=== Section Start ===

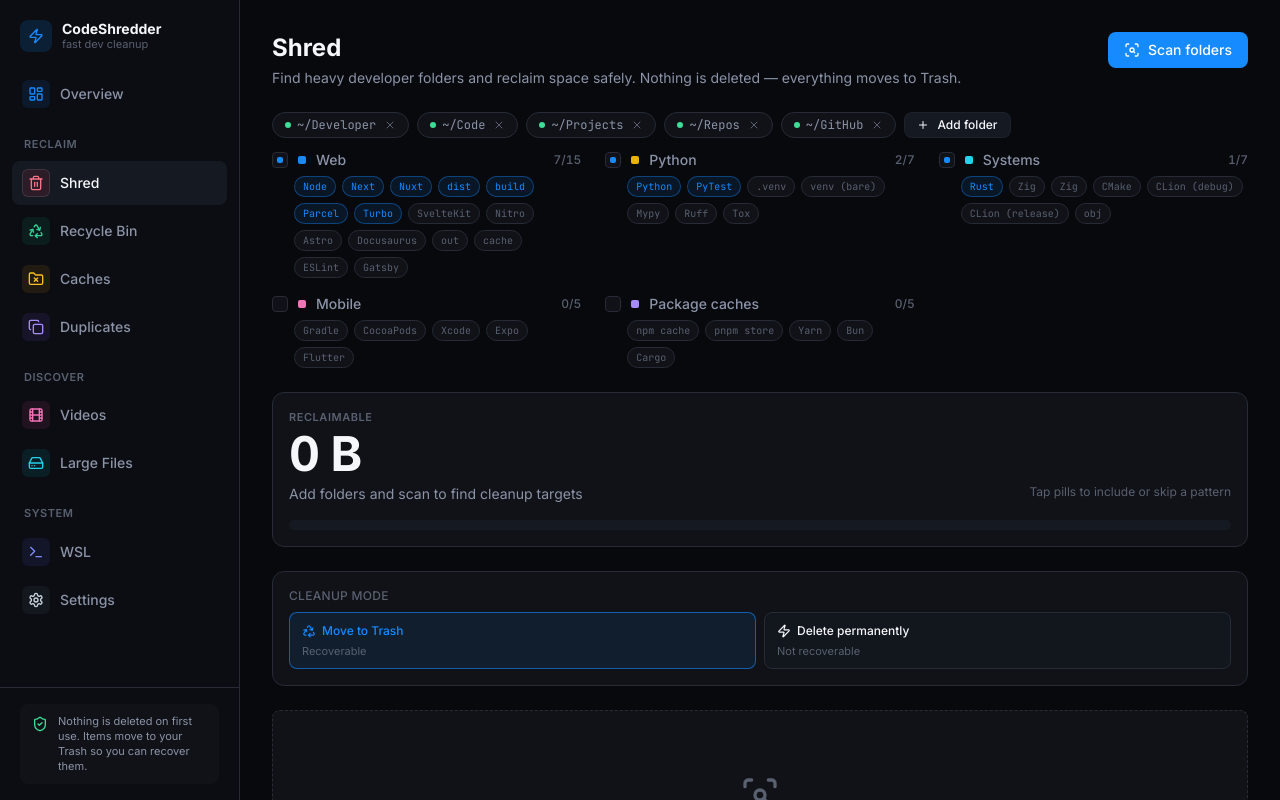
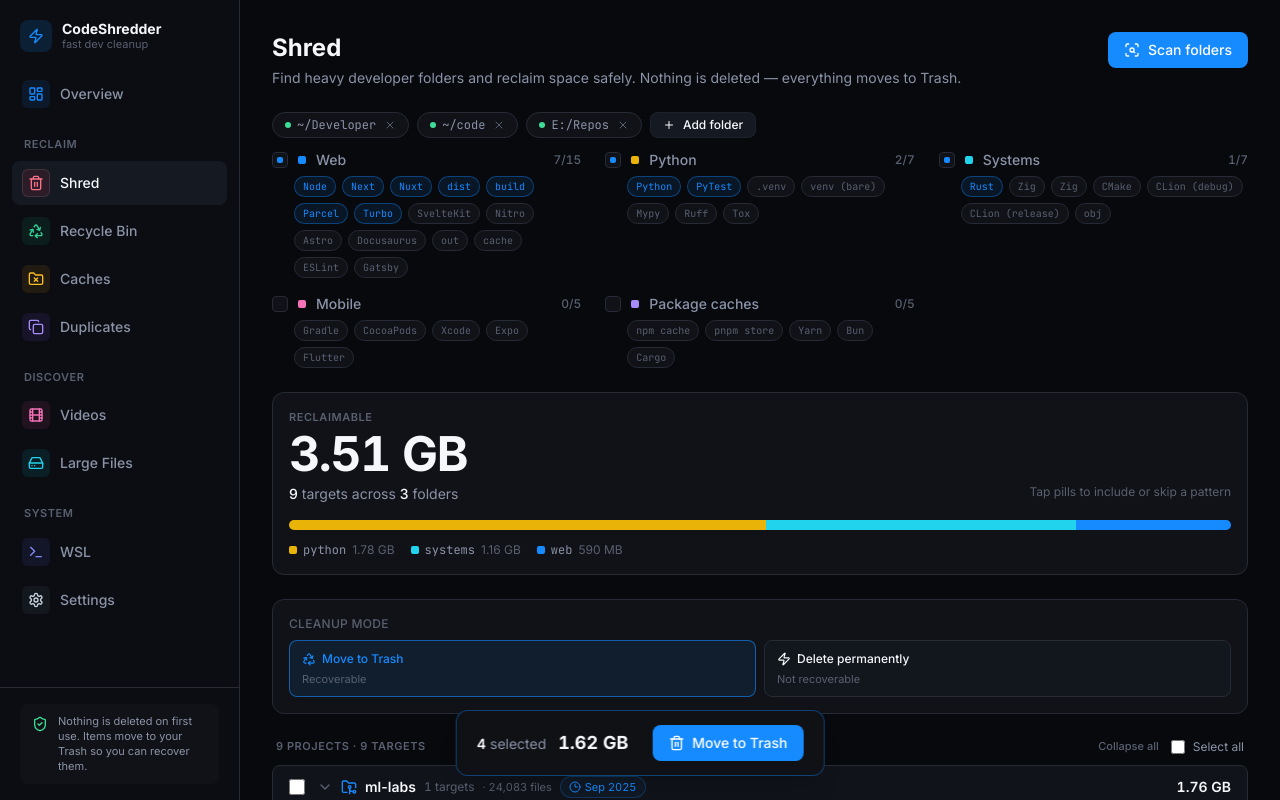
Before and after one commit to akshad-exe/CodeShredder, a React (Vite) app in the folder desktop/: page / in a window 1280 px wide. Both pictures are taken after a click on the button "Open Shred". Built offline with nearby package versions, Linux system fonts and the light colour scheme.

Commit message:
feat(frontend): group Shred results by project

```diff
--- a/desktop/src/components/shred/ResultRow.tsx
+++ b/desktop/src/components/shred/ResultRow.tsx
@@ -19,7 +19,16 @@ const SAFETY_LABEL: Record<SafetyLevel, string> = {
   dangerous: 'Review',
 }
 
-export function ResultRow({ target }: { target: CleanupTarget }) {
+export function ResultRow({
+  target,
+  displayPath,
+  className,
+}: {
+  target: CleanupTarget
+  /** Path shown as the row's primary label. Defaults to `target.displayPath`. */
+  displayPath?: string
+  className?: string
+}) {
   const selectedTargets = useCleanupStore((s) => s.selectedTargets)
   const toggleTargetSelection = useCleanupStore((s) => s.toggleTargetSelection)
   const totalReclaimable = useCleanupStore((s) => s.totalReclaimable)
@@ -77,6 +86,7 @@ export function ResultRow({ target }: { target: CleanupTarget }) {
         selected
           ? 'border-accent/40 bg-accent/[0.04]'
           : 'border-border bg-panel hover:border-border/70',
+        className,
       )}
     >
       <input
@@ -90,7 +100,7 @@ export function ResultRow({ target }: { target: CleanupTarget }) {
       <div className="min-w-0 flex-1">
         <div className="flex items-center gap-2.5">
           <span className="truncate font-mono text-sm font-semibold text-text" title={target.path}>
-            {target.displayPath}
+            {displayPath ?? target.displayPath}
           </span>
           <span className="shrink-0 font-mono text-xs text-muted">
             {target.folderName}
--- a/desktop/src/components/shred/ResultsList.tsx
+++ b/desktop/src/components/shred/ResultsList.tsx
@@ -1,9 +1,69 @@
-import { ScanSearch } from 'lucide-react'
+import { useMemo, useState } from 'react'
+import { ChevronDown, Clock3, FolderGit2, ScanSearch } from 'lucide-react'
 import { useVirtualizer } from '@tanstack/react-virtual'
 import { useCleanupStore } from '@/store/cleanupStore'
 import { ResultRow } from './ResultRow'
-import { formatCount } from '@/lib/format'
-import { Checkbox } from '@/components/ui/checkbox'
+import { formatBytes, formatCount, formatDate } from '@/lib/format'
+import { cn } from '@/lib/utils'
+import type { CleanupTarget } from '@/types/cleanup'
+
+type ProjectGroup = {
+  key: string
+  name: string
+  sizeBytes: number
+  fileCount: number
+  lastUsed?: string
+  targets: CleanupTarget[]
+}
+
+type Row =
+  | { kind: 'group'; group: ProjectGroup }
+  | { kind: 'target'; target: CleanupTarget; displayPath: string }
+
+/** Groups targets by their owning project (the backend's full project path, so
+ * same-named projects under different roots stay separate) and sorts groups by
+ * reclaimable size. */
+function groupTargets(targets: CleanupTarget[]): ProjectGroup[] {
+  const byKey = new Map<string, ProjectGroup>()
+  for (const target of targets) {
+    const key = target.projectPath || target.projectName || '(unknown)'
+    let group = byKey.get(key)
+    if (!group) {
+      group = {
+        key,
+        name: target.projectName || '(unknown)',
+        sizeBytes: 0,
+        fileCount: 0,
+        targets: [],
+      }
+      byKey.set(key, group)
+    }
+    group.sizeBytes += target.sizeBytes
+    group.fileCount += target.fileCount
+    // The most recently touched file of any target in this project is the best
+    // proxy for "last used or edited" without walking the project itself.
+    const ts = target.lastModified ? Date.parse(target.lastModified) : NaN
+    if (Number.isFinite(ts) && (!group.lastUsed || ts > Date.parse(group.lastUsed))) {
+      group.lastUsed = target.lastModified
+    }
+    group.targets.push(target)
+  }
+  return [...byKey.values()].sort((a, b) => b.sizeBytes - a.sizeBytes)
+}
+
+/** Path of a target relative to its project root, for display inside the
+ * project's block (e.g. `src-tauri\target` instead of repeating the project
+ * name once more). Falls back to the backend's own display path. */
+function relativePath(target: CleanupTarget): string {
+  const root = target.projectPath
+  if (root && target.path.startsWith(root)) {
+    const rest = target.path.slice(root.length)
+    if (rest && rest !== '') {
+      return rest.replace(/^[/\\]+/, '') || target.displayPath
+    }
+  }
+  return target.displayPath
+}
 
 export function ResultsList() {
   const targets = useCleanupStore((s) => s.targets)
@@ -13,17 +73,62 @@ export function ResultsList() {
   const selectedTargets = useCleanupStore((s) => s.selectedTargets)
   const selectAllTargets = useCleanupStore((s) => s.selectAllTargets)
   const deselectAllTargets = useCleanupStore((s) => s.deselectAllTargets)
+  const [collapsed, setCollapsed] = useState<Set<string>>(() => new Set())
   const hasProgress = scanStatus !== 'idle'
 
+  const groups = useMemo(() => groupTargets(targets), [targets])
+
+  // Flatten groups into header + target rows so a single virtualizer still
+  // backs the whole list. Collapsed groups contribute only their header row.
+  const rows = useMemo<Row[]>(() => {
+    const flat: Row[] = []
+    for (const group of groups) {
+      flat.push({ kind: 'group', group })
+      if (!collapsed.has(group.key)) {
+        for (const target of group.targets) {
+          flat.push({ kind: 'target', target, displayPath: relativePath(target) })
+        }
+      }
+    }
+    return flat
+  }, [groups, collapsed])
+
+  // Layout metadata per row index: whether a visible group follows below (so we
+  // know which row ends the block) and which row opens a group.
+  const isGroupStart = (index: number) => rows[index].kind === 'group'
+  const hasVisibleTargets = (index: number): boolean => {
+    const row = rows[index]
+    return row.kind === 'group' && rows[index + 1]?.kind === 'target'
+  }
+  const isLastInBlock = (index: number): boolean => rows[index + 1] === undefined || isGroupStart(index + 1)
+
+  const toggleGroup = (key: string) => {
+    setCollapsed((prev) => {
+      const next = new Set(prev)
+      if (next.has(key)) {
+        next.delete(key)
+      } else {
+        next.add(key)
+      }
+      return next
+    })
+  }
+
+  const collapseAll = () => setCollapsed(new Set(groups.map((g) => g.key)))
+  const expandAll = () => setCollapsed(new Set())
+
   // Windowed rendering against the page's own scroll container (`main`), so a
-  // home-wide scan with thousands of rows stays a handful of mounted ResultRows
+  // home-wide scan with thousands of rows stays a handful of mounted elements
   // instead of mounting every target into the DOM.
   const rowVirtualizer = useVirtualizer({
-    count: targets.length,
+    count: rows.length,
     getScrollElement: () => document.querySelector('main'),
-    estimateSize: () => 100,
+    estimateSize: (index) => (rows[index].kind === 'group' ? 48 : 100),
     overscan: 10,
-    getItemKey: (index) => targets[index].id,
+    getItemKey: (index) => {
+      const row = rows[index]
+      return row.kind === 'group' ? `g:${row.group.key}` : `t:${row.target.id}`
+    },
   })
 
   const allSelected = targets.length > 0 && selectedTargets.size === targets.length
@@ -97,33 +202,142 @@ export function ResultsList() {
         <p className="text-[11px] font-semibold uppercase tracking-wider text-faint">
           {liveScanning
             ? `Scanning… ${formatCount(targets.length)} targets`
-            : `${formatCount(targets.length)} targets`}
+            : `${formatCount(groups.length)} projects · ${formatCount(targets.length)} targets`}
         </p>
+        <div className="flex items-center gap-3">
+          {groups.length > 0 && (
+            <button
+              type="button"
+              onClick={collapsed.size === groups.length ? expandAll : collapseAll}
+              className="text-[11px] font-medium text-faint transition-colors hover:text-text"
+            >
+              {collapsed.size === groups.length ? 'Expand all' : 'Collapse all'}
+            </button>
+          )}
           <label className="flex cursor-pointer items-center gap-2 text-xs text-muted">
-          <Checkbox
+            <input
+              type="checkbox"
               checked={allSelected}
-            onCheckedChange={(checked) =>
-              checked ? selectAllTargets() : deselectAllTargets()
-            }
-            className="h-3.5 w-3.5 shrink-0 border-border bg-background"
+              onChange={(e) => (e.target.checked ? selectAllTargets() : deselectAllTargets())}
+              className="h-3.5 w-3.5 shrink-0 accent-[var(--accent)]"
               aria-label="Select all targets"
             />
             Select all
           </label>
         </div>
+      </div>
       <div className="relative" style={{ height: `${rowVirtualizer.getTotalSize()}px` }}>
-        {rowVirtualizer.getVirtualItems().map((virtualItem) => (
+        {rowVirtualizer.getVirtualItems().map((virtualItem) => {
+          const row = rows[virtualItem.index]
+          const blockEnd = isLastInBlock(virtualItem.index)
+          const rowGap = blockEnd
+          const hasChildren = hasVisibleTargets(virtualItem.index)
+          return (
             <div
               key={virtualItem.key}
               data-index={virtualItem.index}
               ref={rowVirtualizer.measureElement}
-            className="absolute left-0 top-0 w-full pb-2.5"
+              className={cn(
+                'absolute left-0 top-0 w-full',
+                hasChildren ? 'pb-0' : rowGap ? 'pb-2.5' : 'pb-0',
+                row.kind === 'target' && 'pl-8',
+              )}
               style={{ transform: `translateY(${virtualItem.start}px)` }}
             >
-            <ResultRow target={targets[virtualItem.index]} />
+              {row.kind === 'group' ? (
+                <GroupHeader
+                  group={row.group}
+                  collapsed={collapsed.has(row.group.key)}
+                  onToggle={() => toggleGroup(row.group.key)}
+                  hasChildren={hasChildren}
+                />
+              ) : (
+                <ResultRow
+                  target={row.target}
+                  displayPath={row.displayPath}
+                  className={cn(
+                    'border-l-2 border-l-accent/30 hover:border-l-accent/40',
+                    blockEnd
+                      ? 'rounded-t-none border-t-0'
+                      : 'rounded-none border-t-0 border-b-0',
+                  )}
+                />
+              )}
             </div>
-        ))}
+          )
+        })}
       </div>
     </div>
   )
 }
+
+function GroupHeader({
+  group,
+  collapsed,
+  onToggle,
+  hasChildren,
+}: {
+  group: ProjectGroup
+  collapsed: boolean
+  onToggle: () => void
+  hasChildren: boolean
+}) {
+  const selectedTargets = useCleanupStore((s) => s.selectedTargets)
+  const setTargetsSelected = useCleanupStore((s) => s.setTargetsSelected)
+  const ids = group.targets.map((t) => t.id)
+  const selectedCount = ids.filter((id) => selectedTargets.has(id)).length
+  const allSelected = selectedCount === ids.length && ids.length > 0
+  const partial = selectedCount > 0 && !allSelected
+
+  return (
+    <div
+      className={cn(
+        'flex items-center gap-3 border border-border bg-panel-2/70 px-4 py-2.5',
+        hasChildren ? 'rounded-t-lg' : 'rounded-lg',
+      )}
+    >
+      <input
+        type="checkbox"
+        checked={allSelected}
+        onChange={(e) => setTargetsSelected(ids, e.target.checked)}
+        ref={(el) => {
+          if (el) el.indeterminate = partial
+        }}
+        className="h-4 w-4 shrink-0 accent-[var(--accent)]"
+        aria-label={`Select all targets in ${group.name}`}
+      />
+      <button
+        type="button"
+        onClick={onToggle}
+        className="flex min-w-0 flex-1 items-center gap-2 text-left"
+        aria-expanded={!collapsed}
+      >
+        <ChevronDown
+          className={cn(
+            'h-4 w-4 shrink-0 text-faint transition-transform duration-150',
+            collapsed && '-rotate-90',
+          )}
+        />
+        <FolderGit2 className="h-4 w-4 shrink-0 text-accent" />
+        <span className="truncate text-sm font-semibold text-text" title={group.key}>
+          {group.name}
+        </span>
+        <span className="shrink-0 text-xs tabular-nums text-faint">
+          {formatCount(group.targets.length)} targets
+        </span>
+        <span className="shrink-0 text-[11px] tabular-nums text-faint">
+          · {formatCount(group.fileCount)} files
+        </span>
+        {group.lastUsed && (
+          <span className="flex shrink-0 items-center gap-1 rounded-full border border-accent/25 bg-accent/5 px-2 py-0.5 text-[11px] tabular-nums text-accent">
+            <Clock3 className="h-3 w-3" />
+            {formatDate(group.lastUsed)}
+          </span>
+        )}
+      </button>
+      <span className="shrink-0 text-sm font-semibold tabular-nums text-text">
+        {formatBytes(group.sizeBytes)}
+      </span>
+    </div>
+  )
+}
--- a/desktop/src/data/mock.ts
+++ b/desktop/src/data/mock.ts
@@ -13,6 +13,7 @@ export const MOCK_TARGETS: CleanupTarget[] = [
   {
     id: 't1',
     projectName: 'taskmanager',
+    projectPath: '/Users/apple/Developer/taskmanager',
     folderName: 'node_modules',
     category: 'web',
     path: '/Users/apple/Developer/taskmanager/node_modules',
@@ -26,6 +27,7 @@ export const MOCK_TARGETS: CleanupTarget[] = [
   {
     id: 't2',
     projectName: 'portfolio-next',
+    projectPath: '/Users/apple/Developer/portfolio-next',
     folderName: '.next',
     category: 'web',
     path: '/Users/apple/Developer/portfolio-next/.next',
@@ -39,6 +41,7 @@ export const MOCK_TARGETS: CleanupTarget[] = [
   {
     id: 't3',
     projectName: 'api-server',
+    projectPath: '/Users/apple/Developer/api-server',
     folderName: 'target',
     category: 'systems',
     path: '/Users/apple/Developer/api-server/target',
@@ -52,6 +55,7 @@ export const MOCK_TARGETS: CleanupTarget[] = [
   {
     id: 't4',
     projectName: 'web-app',
+    projectPath: '/Users/apple/code/web-app',
     folderName: 'node_modules',
     category: 'web',
     path: '/Users/apple/code/web-app/node_modules',
@@ -65,6 +69,7 @@ export const MOCK_TARGETS: CleanupTarget[] = [
   {
     id: 't5',
     projectName: 'helix-content',
+    projectPath: '/Users/apple/code/helix-content',
     folderName: '.nuxt',
     category: 'web',
     path: '/Users/apple/code/helix-content/.nuxt',
@@ -78,6 +83,7 @@ export const MOCK_TARGETS: CleanupTarget[] = [
   {
     id: 't6',
     projectName: 'ml-labs',
+    projectPath: 'E:/Repos/ml-labs',
     folderName: '.venv',
     category: 'python',
     path: 'E:/Repos/ml-labs/.venv',
@@ -91,6 +97,7 @@ export const MOCK_TARGETS: CleanupTarget[] = [
   {
     id: 't7',
     projectName: 'scraper-ai',
+    projectPath: 'E:/Repos/scraper-ai',
     folderName: '__pycache__',
     category: 'python',
     path: 'E:/Repos/scraper-ai/__pycache__',
@@ -104,6 +111,7 @@ export const MOCK_TARGETS: CleanupTarget[] = [
   {
     id: 't8',
     projectName: 'next-remix',
+    projectPath: '/Users/apple/code/next-remix',
     folderName: 'build',
     category: 'web',
     path: '/Users/apple/code/next-remix/build',
@@ -117,6 +125,7 @@ export const MOCK_TARGETS: CleanupTarget[] = [
   {
     id: 't9',
     projectName: 'monorepo',
+    projectPath: '/Users/apple/Developer/monorepo',
     folderName: '.turbo',
     category: 'web',
     path: '/Users/apple/Developer/monorepo/.turbo',
--- a/desktop/src/pages/Shred.tsx
+++ b/desktop/src/pages/Shred.tsx
@@ -12,6 +12,8 @@ import { ConfirmCleanupDialog } from '@/components/shred/ConfirmCleanupDialog'
 import { useScan } from '@/hooks/useScan'
 import { useClean } from '@/hooks/useClean'
 import { formatBytes, formatCount } from '@/lib/format'
+import { isTauri } from '@/lib/ipc'
+import { MOCK_SCAN_ROOTS, MOCK_TARGETS, MOCK_TOTAL_RECLAIMABLE } from '@/data/mock'
 
 export function Shred() {
   const [dialogOpen, setDialogOpen] = useState(false)
@@ -46,6 +48,21 @@ export function Shred() {
   useEffect(() => {
     populateDefaultRoots()
   }, [populateDefaultRoots])
+
+  // Browser preview: outside Tauri there's no real scan, so seed the store with
+  // mock results to exercise the grouped project view without needing to scan.
+  useEffect(() => {
+    if (isTauri()) return
+    const store = useCleanupStore.getState()
+    store.setScanStatus('complete')
+    store.setScanProgress(100)
+    store.setScanRoots(MOCK_SCAN_ROOTS)
+    store.setTargets(MOCK_TARGETS)
+    store.setTotalReclaimable(MOCK_TOTAL_RECLAIMABLE)
+    store.setSelectedTargets(
+      new Set(MOCK_TARGETS.filter((t) => t.selected).map((t) => t.id)),
+    )
+  }, [])
 
   const selected = targets.filter((t) => selectedTargets.has(t.id))
   const selectedSize = selected.reduce((acc, t) => acc + t.sizeBytes, 0)
--- a/desktop/src/store/cleanupStore.ts
+++ b/desktop/src/store/cleanupStore.ts
@@ -38,6 +38,7 @@ interface CleanupState {
   setSelectedTargets: (ids: Set<string>) => void
   toggleTargetSelection: (id: string) => void
   selectAllTargets: (safetyLevel?: SafetyLevel) => void
+  setTargetsSelected: (ids: string[], selected: boolean) => void
   deselectAllTargets: () => void
   setTotalReclaimable: (size: number) => void
   setScanError: (error: string | null) => void
@@ -136,6 +137,15 @@ export const useCleanupStore = create<CleanupState>()(
         return { selectedTargets: newSelected }
       }),
       deselectAllTargets: () => set({ selectedTargets: new Set() }),
+      setTargetsSelected: (ids, selected) => set((state) => {
+        const next = new Set(state.selectedTargets)
+        if (selected) {
+          ids.forEach((id) => next.add(id))
+        } else {
+          ids.forEach((id) => next.delete(id))
+        }
+        return { selectedTargets: next }
+      }),
       setTotalReclaimable: (totalReclaimable) => set({ totalReclaimable }),
       setScanError: (scanError) => set({ scanError }),
       setCleanupStatus: (cleanupStatus) => set({ cleanupStatus }),
--- a/desktop/src/types/cleanup.ts
+++ b/desktop/src/types/cleanup.ts
@@ -5,6 +5,7 @@ export type CleanupTarget = {
   path: string
   displayPath: string
   projectName: string
+  projectPath: string
   folderName: string
   category: string
   sizeBytes: number
```
Lines whose indentation alone changed are shown as unchanged.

=== Section End ===

### TASK ITEM
The answer must be all the lines above that hold the word "projectName".

### WRITTEN SOLUTION
+    const key = target.projectPath || target.projectName || '(unknown)'
+        name: target.projectName || '(unknown)',
     projectName: 'taskmanager',
     projectName: 'portfolio-next',
     projectName: 'api-server',
     projectName: 'web-app',
     projectName: 'helix-content',
     projectName: 'ml-labs',
     projectName: 'scraper-ai',
     projectName: 'next-remix',
     projectName: 'monorepo',
   projectName: string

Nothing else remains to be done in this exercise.